# What this task involves:
Each line of the data that mentions the string "html" needs to be identified and copied.

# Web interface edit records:
========================================
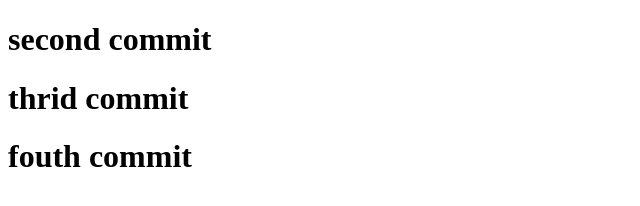
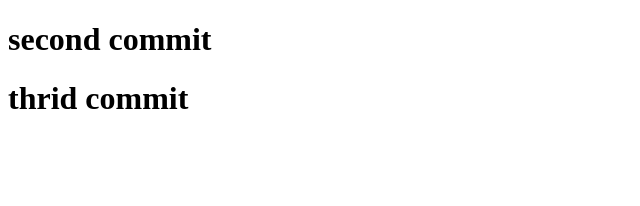
Before and after one commit to Ryangendel/revertExample, a plain HTML site: page index.html in a window 1280 px wide. Shown: the whole page, without its empty margins (0-640 px from the left). Drawn offline with Linux system fonts and the light colour scheme.

Commit message:
Revert "fourth commit" this is a commit that we didnt want to do

```diff
--- a/index.html
+++ b/index.html
@@ -9,6 +9,5 @@
 <body>
     <h1>second commit</h1>
     <h1>thrid commit</h1>
-    <h1>fouth commit</h1>
 </body>
 </html>
```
========================================
# Completed exercise:
Before and after one commit to Ryangendel/revertExample, a plain HTML site: page index.html in a window 1280 px wide. Shown: the whole page, without its empty margins (0-640 px from the left). Drawn offline with Linux system fonts and the light colour scheme.
--- a/index.html
+++ b/index.html
 </html>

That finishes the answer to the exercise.